Outstanding schools to face inspections again
Every school in England currently rated as "outstanding" would be inspected in the next five years, under proposals from the Department for Education.
It would scrap the exemption, introduced in 2012, under which outstanding schools did not have to face routine Ofsted inspections.
It means schools of all grades will be subject to the same regular scrutiny.
Education Secretary Gavin Williamson said it would help parents to make better-informed school choices.
The shift in policy, initially signalled in the autumn, is the subject of a consultation being launched on Friday.
But ministers have already expressed their support for reversing the exemption for outstanding schools.
- Schools not inspected for a decade

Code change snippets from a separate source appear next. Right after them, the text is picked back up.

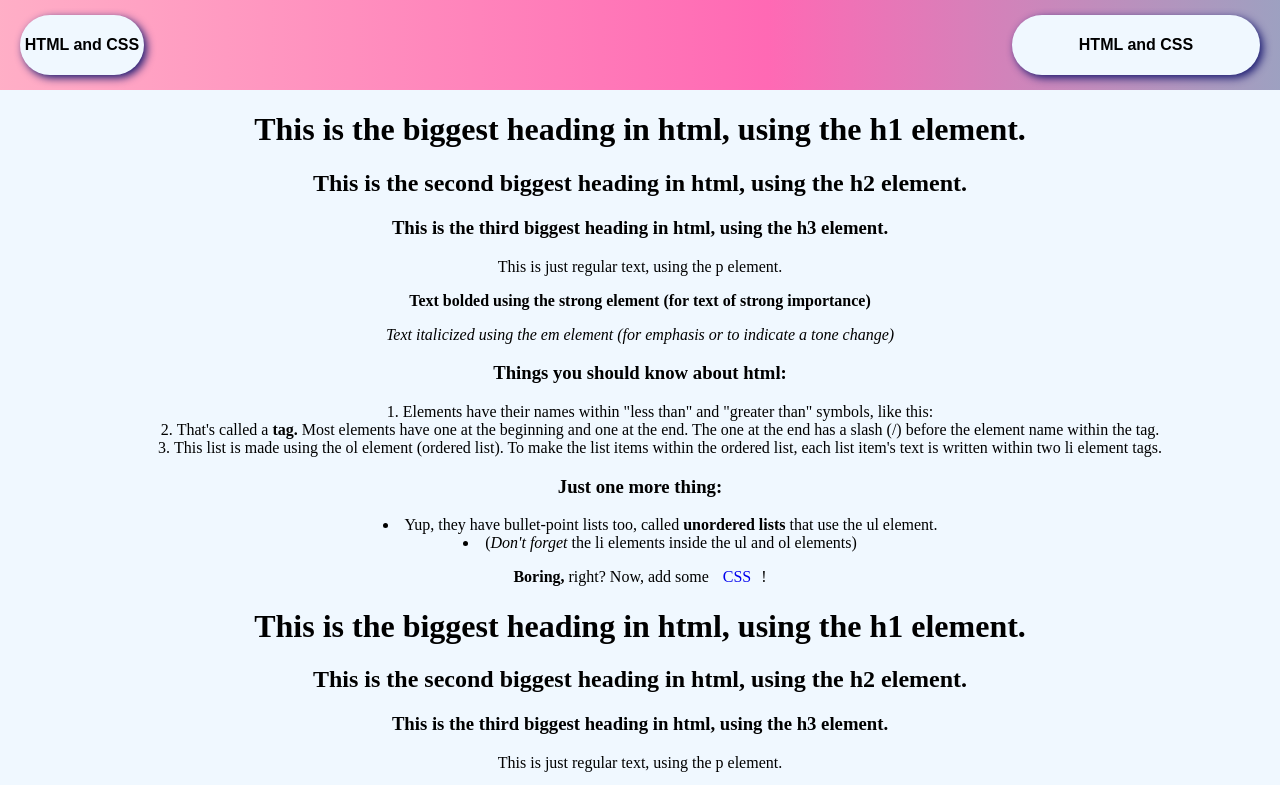
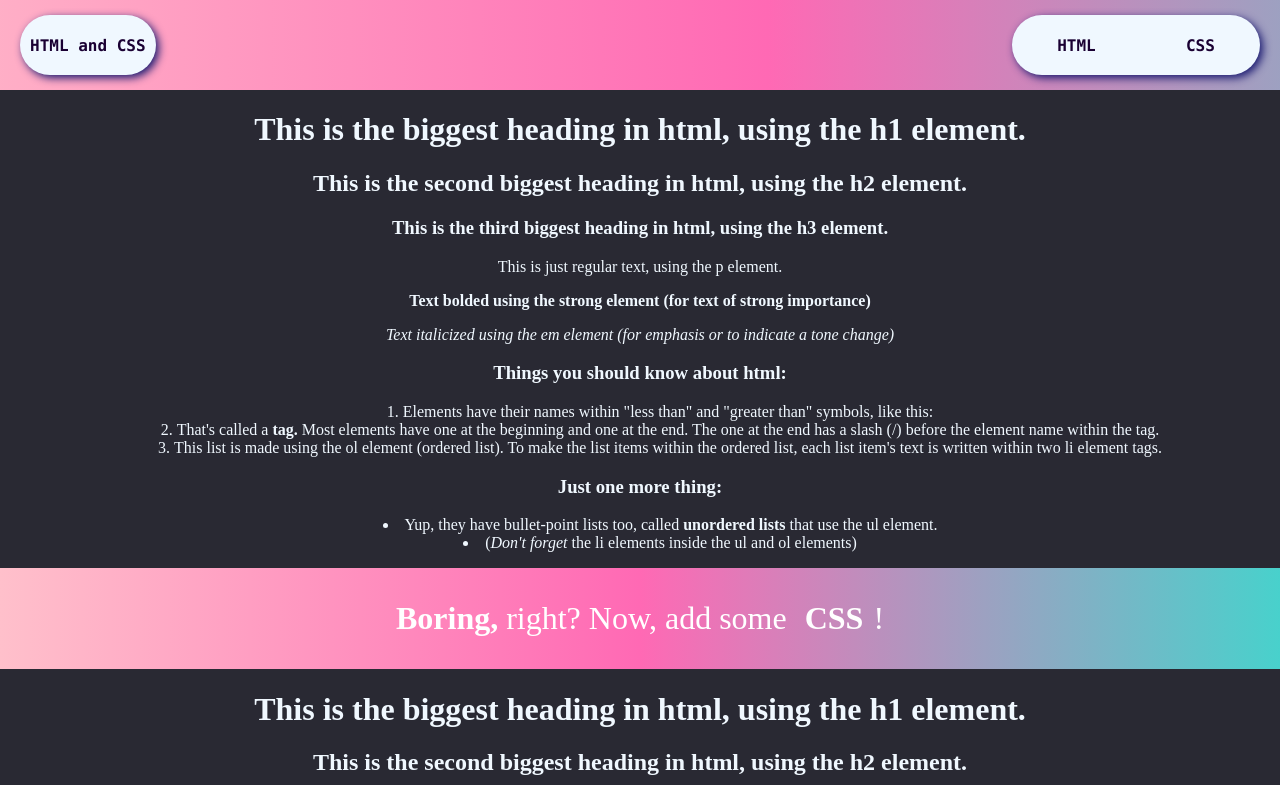
Before and after one commit to CloudTwelve/html-css-intro, a plain HTML site: page main.html in a window 1280 px wide. Shown: the top 785 px of the page. Drawn offline with Linux system fonts and the light colour scheme.

Commit message:
made it dark mode

```diff
--- a/main.html
+++ b/main.html
@@ -7,12 +7,15 @@
   </head>
   <body>
     <header>
-      <div class="title"><span class="text">HTML and CSS<span>
+      <div class="title"><span class="text"><strong>HTML and CSS</strong><span>
       </div>
-       <nav class="title"><span class="text">HTML and CSS<span>
+      <nav class="title">
+        <a href="#html-div">HTML</a>
+        <a href="#css-div">CSS</a>
       </nav>
+      </div>
     </header>
-    <div class="plain">
+    <div class="plain" id="html-div">
       <h1>This is the biggest heading in html, using the h1 element.</h1>
       <h2>This is the second biggest heading in html, using the h2 element.</h2>
       <h3>This is the third biggest heading in html, using the h3 element.</h1>
--- a/styles.css
+++ b/styles.css
@@ -11,7 +11,8 @@ scroll-behavior: smooth;
 
 body {
 margin: 0;
-background: aliceblue;
+color: aliceblue;
+background: rgb(41, 41, 51);
 }
 
 header {
@@ -39,30 +40,44 @@ max-width: 40% !important;
 }
 
 a {
+color: inherit;
 text-decoration: none;
 padding: 10px;
+font-weight: 600;
 }
 
 .title {
 border-radius: 50px;
 background-color: aliceblue;
+color: rgb(26, 0, 51);
 box-shadow: 3px 3px 9px midnightblue;
 min-width: 10%;
 max-width: 30%;
 height: 75%;
-font-family: 'Poppins', sans-serif;
-font-weight: 600;
+font-family: 'Monaco', monospace;
+font-weight: 700;
 display: flex;
+align-items: center;
+justify-content: center;
 }
 
 .text {
-margin: auto;
-text-align: center;
+padding: 10px;
 }
 
 .boring-dec {
-display: block;
-width: 100%
+display: flex;
+align-items: center;
+justify-content: center;
+font-size: 2em;
+width: 100%;
+min-height: 10vh;
+max-height: 30vh;
+background: linear-gradient(90deg, pink, hotpink, mediumturquoise, orchid, deeppink);
+animation: gradient-animation 5s ease-in-out infinite;
+background-position: right;
+background-size: 200% 500%;
+color: white;
 }
 
 @keyframes gradient-animation {
```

- Some outstanding schools not really that good
- Ofsted warning over outstanding schools
About 3,700 schools and colleges, rated as outstanding, would become part of the inspection cycle, alongside those graded as "good", "requires improvement" and "inadequate".
Allowing outstanding schools not to face routine inspections was intended to give inspectors more time to focus on weaker schools.
If there were particular concerns then Ofsted could carry out inspections - but otherwise outstanding schools did not have to undergo the type of regular scrutiny facing other schools.
However, this has meant that parents have had to rely on inspection reports from an increasingly distant number of years ago.
'Most informed choices'
A study in the autumn showed that more than 1,000 schools had not been inspected for more than a decade.
The change could also end the steady rise in the number of schools rated as outstanding - because such schools will now face the risk of being downgraded.
"Parents want to know that they are making the best, most informed choices about their children's education," said Mr Williamson.
Nick Brook, deputy leader of the National Association of Head Teachers, welcomed the proposals, saying: "All schools should be inspected on a regular and transparent cycle."
Duncan Baldwin, of the Association of School and College Leaders, said: "It is time to reverse the policy."
He added that the present system meant "parents going too long without the verification of an inspection".